◆ Exercise data:

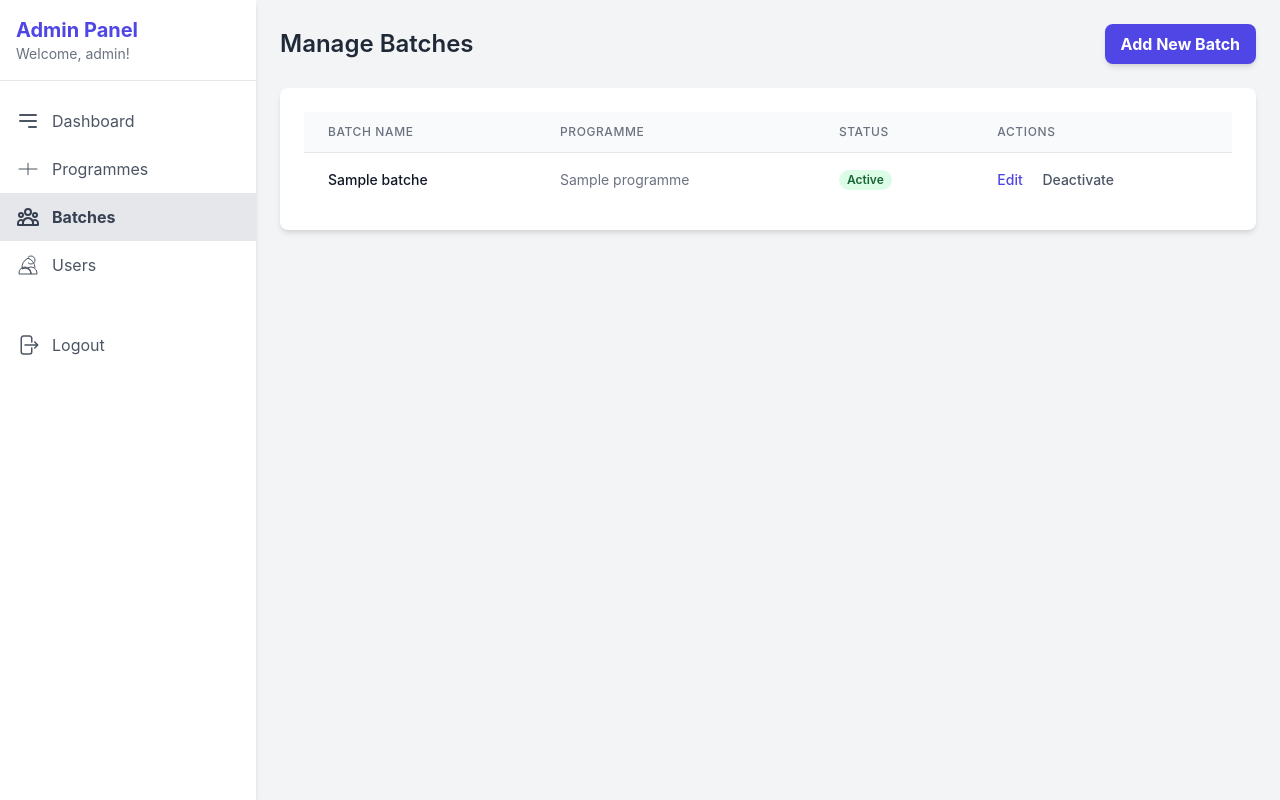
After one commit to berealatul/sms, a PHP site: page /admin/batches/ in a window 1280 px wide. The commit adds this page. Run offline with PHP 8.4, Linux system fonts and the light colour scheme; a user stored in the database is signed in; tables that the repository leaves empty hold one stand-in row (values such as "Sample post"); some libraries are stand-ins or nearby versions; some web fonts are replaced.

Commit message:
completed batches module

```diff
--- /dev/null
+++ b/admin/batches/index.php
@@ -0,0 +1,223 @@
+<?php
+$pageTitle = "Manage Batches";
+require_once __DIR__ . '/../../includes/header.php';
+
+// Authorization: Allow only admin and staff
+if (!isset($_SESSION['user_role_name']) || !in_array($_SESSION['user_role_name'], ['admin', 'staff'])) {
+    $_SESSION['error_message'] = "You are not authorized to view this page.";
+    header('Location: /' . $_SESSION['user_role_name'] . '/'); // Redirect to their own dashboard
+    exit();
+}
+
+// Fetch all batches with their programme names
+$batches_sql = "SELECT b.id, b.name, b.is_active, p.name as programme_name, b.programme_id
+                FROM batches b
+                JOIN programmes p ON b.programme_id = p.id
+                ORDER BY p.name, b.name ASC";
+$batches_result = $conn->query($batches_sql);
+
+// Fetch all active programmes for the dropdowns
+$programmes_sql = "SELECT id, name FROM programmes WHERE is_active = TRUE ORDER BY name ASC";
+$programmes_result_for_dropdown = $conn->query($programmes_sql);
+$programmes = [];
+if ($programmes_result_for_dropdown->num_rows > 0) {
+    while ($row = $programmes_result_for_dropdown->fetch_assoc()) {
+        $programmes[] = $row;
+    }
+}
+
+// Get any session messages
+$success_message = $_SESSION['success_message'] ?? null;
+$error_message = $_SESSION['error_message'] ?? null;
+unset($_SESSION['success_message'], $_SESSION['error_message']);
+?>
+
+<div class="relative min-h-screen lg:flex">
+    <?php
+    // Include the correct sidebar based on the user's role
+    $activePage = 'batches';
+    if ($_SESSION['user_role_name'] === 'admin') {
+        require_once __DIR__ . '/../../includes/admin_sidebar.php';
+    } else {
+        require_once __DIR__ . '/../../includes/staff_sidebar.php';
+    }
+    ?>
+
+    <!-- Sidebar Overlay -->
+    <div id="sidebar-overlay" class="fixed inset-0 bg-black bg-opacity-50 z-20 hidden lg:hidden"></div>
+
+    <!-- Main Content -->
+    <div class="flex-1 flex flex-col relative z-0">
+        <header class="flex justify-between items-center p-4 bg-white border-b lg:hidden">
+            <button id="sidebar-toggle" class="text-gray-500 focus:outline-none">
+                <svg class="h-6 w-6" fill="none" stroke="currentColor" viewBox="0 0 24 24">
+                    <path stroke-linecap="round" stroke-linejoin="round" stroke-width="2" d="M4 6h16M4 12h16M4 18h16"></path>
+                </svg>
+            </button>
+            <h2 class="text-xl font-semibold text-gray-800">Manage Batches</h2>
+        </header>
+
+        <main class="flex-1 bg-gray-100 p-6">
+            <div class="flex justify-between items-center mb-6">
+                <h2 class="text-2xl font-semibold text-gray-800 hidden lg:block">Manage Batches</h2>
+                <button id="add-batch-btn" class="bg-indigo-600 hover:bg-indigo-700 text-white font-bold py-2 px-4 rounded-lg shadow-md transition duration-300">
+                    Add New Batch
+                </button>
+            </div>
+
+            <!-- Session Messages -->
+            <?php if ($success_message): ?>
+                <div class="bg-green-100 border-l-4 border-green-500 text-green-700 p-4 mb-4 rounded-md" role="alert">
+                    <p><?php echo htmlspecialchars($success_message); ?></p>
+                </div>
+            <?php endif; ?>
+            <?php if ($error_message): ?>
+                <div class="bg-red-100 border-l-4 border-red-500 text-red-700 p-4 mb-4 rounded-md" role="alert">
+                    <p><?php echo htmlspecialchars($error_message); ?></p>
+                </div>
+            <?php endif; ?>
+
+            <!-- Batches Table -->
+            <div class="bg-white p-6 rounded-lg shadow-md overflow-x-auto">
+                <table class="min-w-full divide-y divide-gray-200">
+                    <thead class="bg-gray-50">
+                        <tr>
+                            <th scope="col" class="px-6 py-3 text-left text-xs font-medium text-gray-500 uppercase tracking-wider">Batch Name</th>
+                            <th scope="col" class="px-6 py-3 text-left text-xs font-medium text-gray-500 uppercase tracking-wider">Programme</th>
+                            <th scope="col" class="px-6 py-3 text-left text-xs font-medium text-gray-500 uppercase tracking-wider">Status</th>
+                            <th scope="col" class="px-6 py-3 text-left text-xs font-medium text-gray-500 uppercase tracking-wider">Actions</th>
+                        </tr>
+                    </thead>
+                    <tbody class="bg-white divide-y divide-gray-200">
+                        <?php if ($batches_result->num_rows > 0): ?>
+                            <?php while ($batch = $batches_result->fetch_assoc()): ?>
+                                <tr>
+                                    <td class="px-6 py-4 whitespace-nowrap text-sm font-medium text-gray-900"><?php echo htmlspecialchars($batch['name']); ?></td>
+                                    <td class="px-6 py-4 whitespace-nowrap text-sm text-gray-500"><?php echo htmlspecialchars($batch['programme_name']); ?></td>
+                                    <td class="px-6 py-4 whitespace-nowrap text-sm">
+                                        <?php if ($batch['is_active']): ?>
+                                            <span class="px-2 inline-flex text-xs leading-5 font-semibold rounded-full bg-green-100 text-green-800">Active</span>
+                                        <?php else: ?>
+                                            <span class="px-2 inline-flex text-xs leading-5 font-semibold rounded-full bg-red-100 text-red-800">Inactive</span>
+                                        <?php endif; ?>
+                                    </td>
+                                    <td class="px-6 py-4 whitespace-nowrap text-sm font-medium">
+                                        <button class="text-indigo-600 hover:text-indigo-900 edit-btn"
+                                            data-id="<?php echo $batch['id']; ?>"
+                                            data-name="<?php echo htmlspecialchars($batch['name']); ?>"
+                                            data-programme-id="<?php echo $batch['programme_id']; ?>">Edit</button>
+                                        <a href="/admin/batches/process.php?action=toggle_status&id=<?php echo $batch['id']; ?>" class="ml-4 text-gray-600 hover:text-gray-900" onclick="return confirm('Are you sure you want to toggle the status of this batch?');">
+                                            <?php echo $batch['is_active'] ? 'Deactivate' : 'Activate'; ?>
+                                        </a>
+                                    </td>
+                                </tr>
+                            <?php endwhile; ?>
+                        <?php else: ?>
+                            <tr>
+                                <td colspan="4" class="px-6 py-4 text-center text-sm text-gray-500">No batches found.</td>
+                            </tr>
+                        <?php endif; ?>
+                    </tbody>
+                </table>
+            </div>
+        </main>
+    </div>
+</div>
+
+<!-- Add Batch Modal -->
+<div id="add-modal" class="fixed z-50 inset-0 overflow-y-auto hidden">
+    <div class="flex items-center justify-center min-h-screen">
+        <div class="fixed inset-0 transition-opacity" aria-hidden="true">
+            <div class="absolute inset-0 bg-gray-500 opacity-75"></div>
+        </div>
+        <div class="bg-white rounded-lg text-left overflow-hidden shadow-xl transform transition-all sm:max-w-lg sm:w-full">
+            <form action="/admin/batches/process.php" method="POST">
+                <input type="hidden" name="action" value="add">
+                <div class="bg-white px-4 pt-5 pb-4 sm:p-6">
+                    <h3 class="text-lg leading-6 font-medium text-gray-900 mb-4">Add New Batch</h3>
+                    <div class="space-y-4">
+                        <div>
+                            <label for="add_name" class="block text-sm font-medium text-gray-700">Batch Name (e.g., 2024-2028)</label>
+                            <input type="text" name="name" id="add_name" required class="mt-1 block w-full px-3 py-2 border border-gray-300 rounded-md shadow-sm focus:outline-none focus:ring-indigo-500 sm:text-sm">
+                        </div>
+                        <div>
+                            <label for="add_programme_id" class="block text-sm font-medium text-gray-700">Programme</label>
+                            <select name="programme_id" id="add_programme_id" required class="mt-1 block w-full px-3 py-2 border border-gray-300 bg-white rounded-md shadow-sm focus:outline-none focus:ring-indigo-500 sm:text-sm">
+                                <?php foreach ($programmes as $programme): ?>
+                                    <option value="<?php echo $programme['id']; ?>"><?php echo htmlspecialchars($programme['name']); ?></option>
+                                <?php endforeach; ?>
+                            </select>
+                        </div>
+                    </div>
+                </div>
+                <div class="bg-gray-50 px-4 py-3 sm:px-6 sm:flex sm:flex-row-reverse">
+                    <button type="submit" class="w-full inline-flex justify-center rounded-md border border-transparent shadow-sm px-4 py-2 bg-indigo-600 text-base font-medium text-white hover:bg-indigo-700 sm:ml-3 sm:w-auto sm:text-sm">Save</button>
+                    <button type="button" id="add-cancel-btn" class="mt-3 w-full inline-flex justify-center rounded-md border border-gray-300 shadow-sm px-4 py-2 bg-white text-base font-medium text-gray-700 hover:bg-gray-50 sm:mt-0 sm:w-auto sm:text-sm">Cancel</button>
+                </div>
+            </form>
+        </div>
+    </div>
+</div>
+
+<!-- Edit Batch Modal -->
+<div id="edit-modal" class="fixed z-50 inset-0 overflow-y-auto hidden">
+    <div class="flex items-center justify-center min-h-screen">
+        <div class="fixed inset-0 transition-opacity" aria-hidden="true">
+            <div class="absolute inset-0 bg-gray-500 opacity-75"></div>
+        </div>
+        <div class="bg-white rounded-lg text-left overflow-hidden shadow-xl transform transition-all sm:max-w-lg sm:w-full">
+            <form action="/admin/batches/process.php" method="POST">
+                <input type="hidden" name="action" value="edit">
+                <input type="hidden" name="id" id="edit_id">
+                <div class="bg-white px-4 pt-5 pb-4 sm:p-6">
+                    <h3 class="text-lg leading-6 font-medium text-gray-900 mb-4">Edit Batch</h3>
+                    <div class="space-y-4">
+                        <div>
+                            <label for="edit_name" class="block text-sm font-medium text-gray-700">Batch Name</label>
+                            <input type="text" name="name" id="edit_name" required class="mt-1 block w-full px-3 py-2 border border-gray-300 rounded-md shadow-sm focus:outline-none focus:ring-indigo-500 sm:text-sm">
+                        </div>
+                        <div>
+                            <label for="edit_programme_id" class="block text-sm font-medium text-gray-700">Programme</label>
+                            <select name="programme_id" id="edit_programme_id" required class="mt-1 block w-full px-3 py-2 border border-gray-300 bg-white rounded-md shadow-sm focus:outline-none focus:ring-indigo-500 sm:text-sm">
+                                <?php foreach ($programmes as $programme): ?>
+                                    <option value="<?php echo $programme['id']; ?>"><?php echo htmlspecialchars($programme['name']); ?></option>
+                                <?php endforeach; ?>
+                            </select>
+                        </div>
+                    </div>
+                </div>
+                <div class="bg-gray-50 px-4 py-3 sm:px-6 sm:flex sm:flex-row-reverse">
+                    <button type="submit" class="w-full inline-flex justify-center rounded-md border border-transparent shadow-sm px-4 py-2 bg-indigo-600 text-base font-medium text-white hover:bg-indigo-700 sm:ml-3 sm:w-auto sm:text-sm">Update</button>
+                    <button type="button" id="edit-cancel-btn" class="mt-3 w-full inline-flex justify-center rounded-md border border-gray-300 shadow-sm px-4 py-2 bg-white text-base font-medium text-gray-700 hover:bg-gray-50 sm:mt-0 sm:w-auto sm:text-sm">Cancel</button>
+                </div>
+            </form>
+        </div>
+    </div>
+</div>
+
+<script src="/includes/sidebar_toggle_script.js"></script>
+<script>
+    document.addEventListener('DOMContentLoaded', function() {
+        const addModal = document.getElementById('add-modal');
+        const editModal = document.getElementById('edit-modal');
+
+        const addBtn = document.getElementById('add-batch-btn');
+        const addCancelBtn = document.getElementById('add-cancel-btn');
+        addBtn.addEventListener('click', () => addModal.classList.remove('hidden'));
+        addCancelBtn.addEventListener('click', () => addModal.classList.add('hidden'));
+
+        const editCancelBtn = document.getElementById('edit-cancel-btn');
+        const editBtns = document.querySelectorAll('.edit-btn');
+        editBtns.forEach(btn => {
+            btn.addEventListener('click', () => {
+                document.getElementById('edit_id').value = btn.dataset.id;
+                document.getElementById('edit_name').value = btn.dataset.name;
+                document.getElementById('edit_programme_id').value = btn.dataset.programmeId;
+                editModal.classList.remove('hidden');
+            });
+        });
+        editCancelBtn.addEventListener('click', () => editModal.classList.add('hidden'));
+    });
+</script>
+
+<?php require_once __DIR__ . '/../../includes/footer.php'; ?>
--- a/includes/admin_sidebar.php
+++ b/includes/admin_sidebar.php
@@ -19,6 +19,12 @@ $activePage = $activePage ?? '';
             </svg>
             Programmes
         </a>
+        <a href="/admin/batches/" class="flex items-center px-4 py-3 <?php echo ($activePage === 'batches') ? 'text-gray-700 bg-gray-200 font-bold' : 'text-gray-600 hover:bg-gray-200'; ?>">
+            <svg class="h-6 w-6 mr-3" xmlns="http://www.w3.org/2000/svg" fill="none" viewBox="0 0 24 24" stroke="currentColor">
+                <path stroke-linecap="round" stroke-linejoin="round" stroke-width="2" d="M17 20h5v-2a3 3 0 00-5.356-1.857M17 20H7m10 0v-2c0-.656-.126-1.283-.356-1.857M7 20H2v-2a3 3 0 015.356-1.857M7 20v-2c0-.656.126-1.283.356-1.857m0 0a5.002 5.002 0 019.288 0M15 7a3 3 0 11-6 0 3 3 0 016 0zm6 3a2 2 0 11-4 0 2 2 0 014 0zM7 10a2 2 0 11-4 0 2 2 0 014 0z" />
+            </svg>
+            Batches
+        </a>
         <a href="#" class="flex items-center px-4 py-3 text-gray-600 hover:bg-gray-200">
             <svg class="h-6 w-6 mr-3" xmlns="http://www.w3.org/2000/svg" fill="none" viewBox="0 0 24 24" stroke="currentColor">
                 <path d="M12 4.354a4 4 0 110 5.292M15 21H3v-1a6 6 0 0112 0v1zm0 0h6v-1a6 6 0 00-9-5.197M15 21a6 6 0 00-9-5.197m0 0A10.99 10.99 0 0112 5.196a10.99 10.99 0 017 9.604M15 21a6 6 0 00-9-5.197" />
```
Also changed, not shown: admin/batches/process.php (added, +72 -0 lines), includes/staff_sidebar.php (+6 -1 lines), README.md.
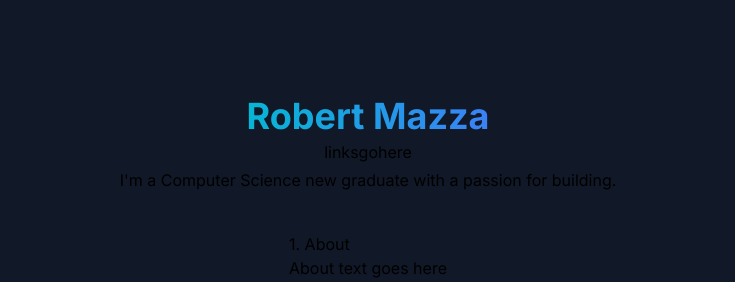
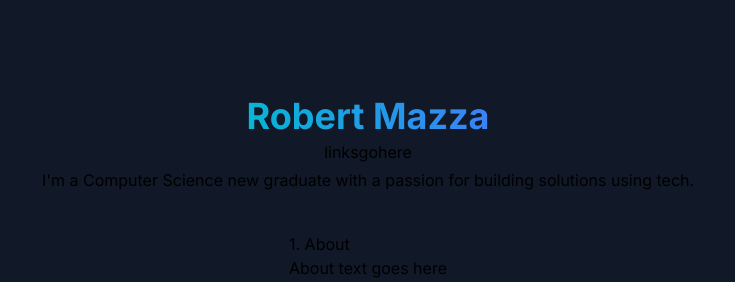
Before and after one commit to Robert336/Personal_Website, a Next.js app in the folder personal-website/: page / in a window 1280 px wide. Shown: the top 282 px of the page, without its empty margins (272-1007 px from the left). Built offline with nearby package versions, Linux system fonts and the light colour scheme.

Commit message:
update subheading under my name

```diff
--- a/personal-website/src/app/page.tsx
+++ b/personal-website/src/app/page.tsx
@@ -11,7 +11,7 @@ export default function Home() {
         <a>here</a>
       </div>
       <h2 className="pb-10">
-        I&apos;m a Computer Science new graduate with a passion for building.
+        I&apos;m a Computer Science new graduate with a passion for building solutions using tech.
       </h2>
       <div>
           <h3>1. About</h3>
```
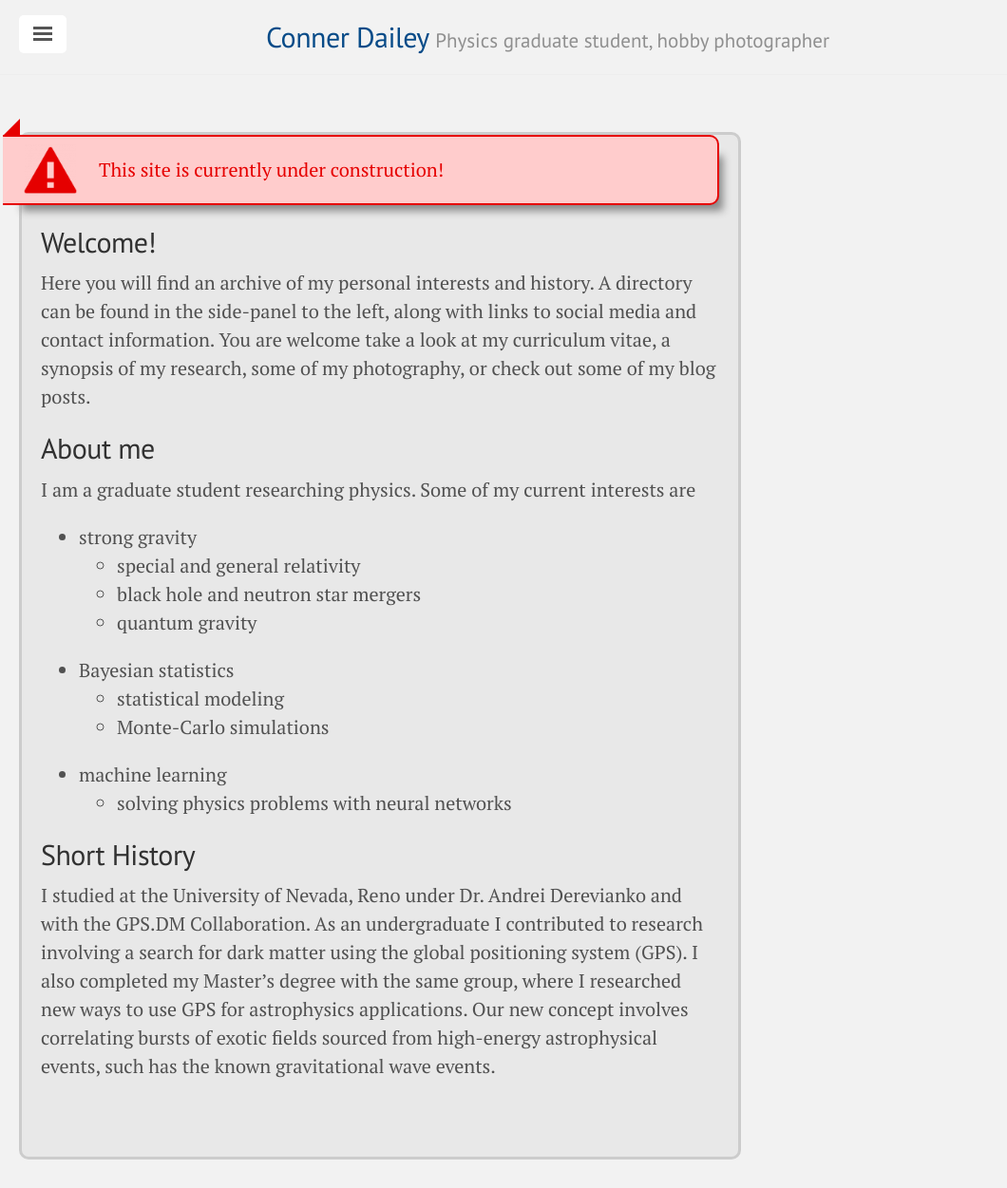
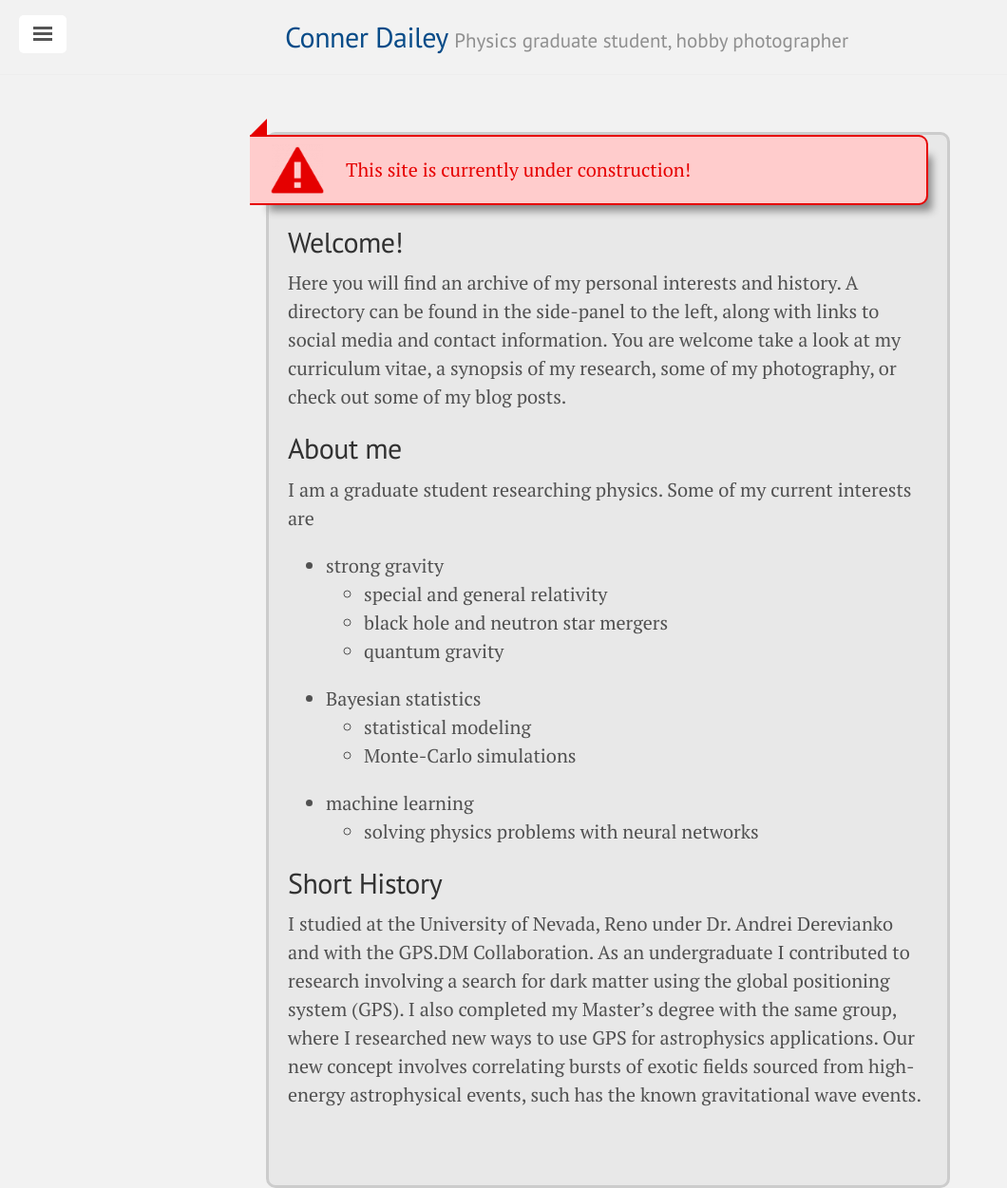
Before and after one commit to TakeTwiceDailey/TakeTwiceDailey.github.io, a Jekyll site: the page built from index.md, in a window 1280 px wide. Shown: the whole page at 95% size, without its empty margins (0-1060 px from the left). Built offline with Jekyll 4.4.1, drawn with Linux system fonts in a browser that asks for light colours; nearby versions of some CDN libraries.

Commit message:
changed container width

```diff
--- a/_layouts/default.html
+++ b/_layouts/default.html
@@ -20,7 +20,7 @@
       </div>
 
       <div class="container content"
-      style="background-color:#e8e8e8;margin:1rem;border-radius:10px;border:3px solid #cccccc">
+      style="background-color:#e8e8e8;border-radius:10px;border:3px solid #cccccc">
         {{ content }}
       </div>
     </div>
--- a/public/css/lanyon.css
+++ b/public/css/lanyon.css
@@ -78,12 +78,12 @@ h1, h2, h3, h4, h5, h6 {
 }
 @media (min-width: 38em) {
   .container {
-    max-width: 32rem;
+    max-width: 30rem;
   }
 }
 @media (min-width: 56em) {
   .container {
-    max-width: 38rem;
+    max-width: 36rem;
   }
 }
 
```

◆ Required work:
Search the data above for the string "inset" and report each line that holds it.

◆ Written answer:
+    <div id="sidebar-overlay" class="fixed inset-0 bg-black bg-opacity-50 z-20 hidden lg:hidden"></div>
+<div id="add-modal" class="fixed z-50 inset-0 overflow-y-auto hidden">
+        <div class="fixed inset-0 transition-opacity" aria-hidden="true">
+            <div class="absolute inset-0 bg-gray-500 opacity-75"></div>
+<div id="edit-modal" class="fixed z-50 inset-0 overflow-y-auto hidden">
+        <div class="fixed inset-0 transition-opacity" aria-hidden="true">
+            <div class="absolute inset-0 bg-gray-500 opacity-75"></div>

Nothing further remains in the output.